As I type this blog post, it is 2018, and 32 years have elapsed since joining SSE. Collectively, the Yearbooks in my office are like one big horticultural bible and hold priceless information. So many aspects of life are different—the profusion of seed companies (large, medium, and small) that offer heirloom varieties . . .the paradigm shift from writing letters and making phone calls to sending emails and social networking . . .the passing of so many of the foundational members of SSE . . .the continuing explosion of non-hybrid varieties of vegetables, fruits, flowers, and herbs from which to choose. My own gardening journey has evolved from planting large annual gardens full of heirloom varieties into a much smaller, all-container or straw-bale garden with far less room to use for variety research and seed saving. I’ve added the titles of gardening author and lecturer to my life, as well as begun using wonderful heirlooms to create new open- pollinated, useful varieties (our Dwarf Tomato Breeding Project).
I also worry about some things—the challenge of continuing to grow the relevance and reach of the Exchange, the apparent reduction in the number of active seed savers maintaining large seed collections, the aging of gardeners in general without the growth of young gardeners. To anyone who has yet to embark on the type of journey that I described, I implore you to give it a try. Grow something unique, wonderful, and non-hybrid. Learn to save seeds. Share those seeds with fellow gardeners—join SSE and list your seeds on the Exchange. Experience the wonder of receiving and fulfilling seed requests, knowing that you are playing the most important part in ensuring that spectacular varieties stay alive and available for decades and centuries to come.
Craig LeHoullier is a gardener, author, and educator in Raleigh, North Carolina.
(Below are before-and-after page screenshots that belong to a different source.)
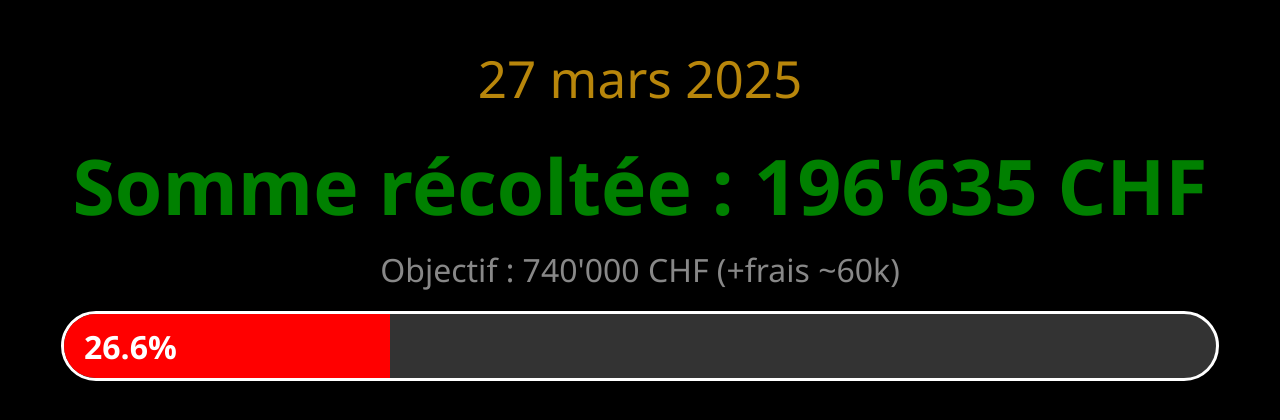
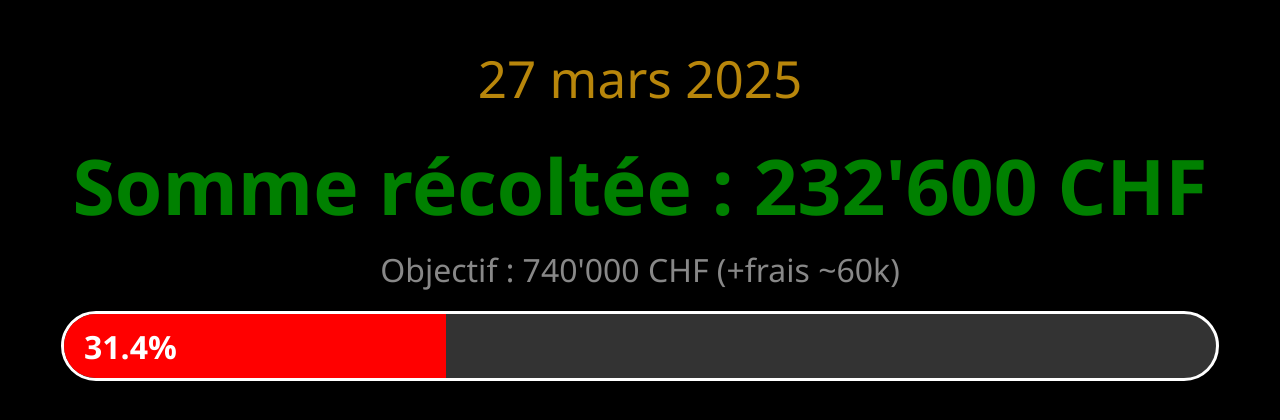
Before and after one commit to ccmm-morges/ccmm-morges.github.io, a plain HTML site: page index.html in a window 1280 px wide. Shown: the part 178-598 px from the top of the page. Drawn offline with nearby package versions, Linux system fonts and the light colour scheme.

Commit message:
Update index.html

```diff
--- a/index.html
+++ b/index.html
@@ -109,7 +109,7 @@
 
     <script>
         //const montantPromis = 157600; // Exemple de montant promis
-        const montantRecu = 196635; // Montant reçu
+        const montantRecu = 232600; // Montant reçu
         const montantTotal = 740000;
 
 		// Fonction pour formater les montants en format suisse
```
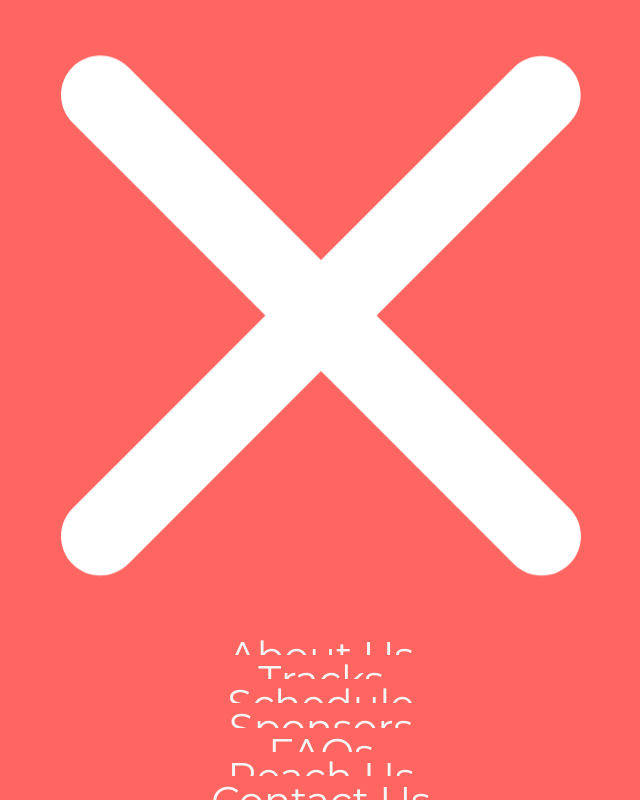
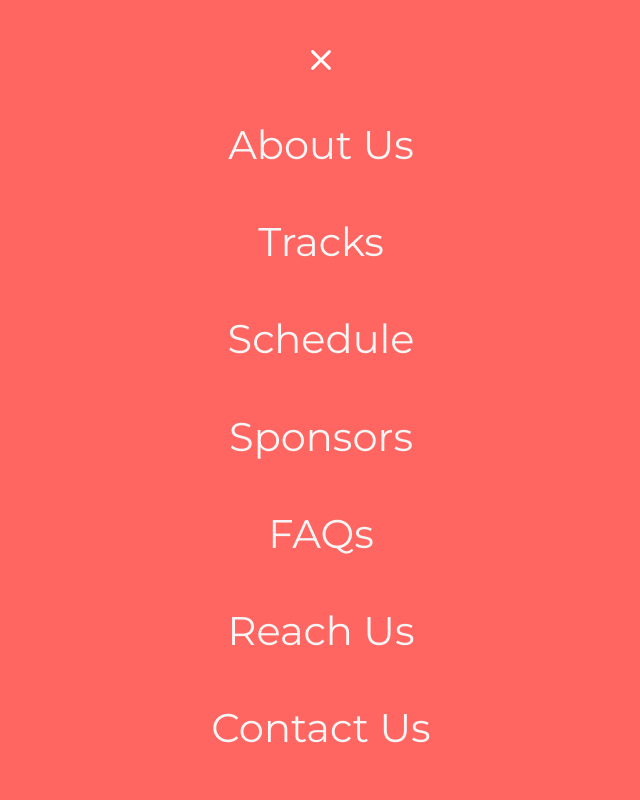
Before and after one commit to Ingenium-Ahmedabad-University/hackathon, a plain HTML site: page index.html in a window 1280 px wide. Both pictures are taken after a click on the button "Navigation Button". Shown: the top 800 px of the page, without its empty margins (319-959 px from the left). Drawn offline with Linux system fonts and the light colour scheme.

Commit message:
fixed nav icon

```diff
--- a/index.html
+++ b/index.html
@@ -34,7 +34,9 @@
                 src="./images/apps-24px.svg" alt='nav'>
         </button>
         <div class="nav-hide" id="nav-list">
-            <img class="material-icons" id="clear" src="./images/clear-24px.svg" alt='close'>
+            <div class="nav-icon-box">
+                <img class="material-icons" id="clear" src="./images/clear-24px.svg" alt='close'>
+            </div>
             <li><a class="link" href="#about">About Us</a></li>
             <li><a class="link" href="#tracks">Tracks</a></li>
             <li><a class="link" href="#schedule">Schedule</a></li>
--- a/style.css
+++ b/style.css
@@ -644,6 +644,18 @@ footer a:hover {
     transform: scale(2);
     text-align: center;
     cursor: pointer
+}
+
+.nav-icon-box {
+    width: 100%;
+    display: flex;
+    justify-content: center;
+    align-items: center;
+}
+
+.nav-icon-box img {
+    width: auto;
+    max-width: 24px;
 }
 
 #nav-list {
```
Author of the books Epic Tomatoes and Growing Vegetables in Straw Bales, he is the co-host of Tomatopalooza annual tomato-tasting event and a co-leader of the Dwarf Tomato Breeding Project. Visit Craig’s website.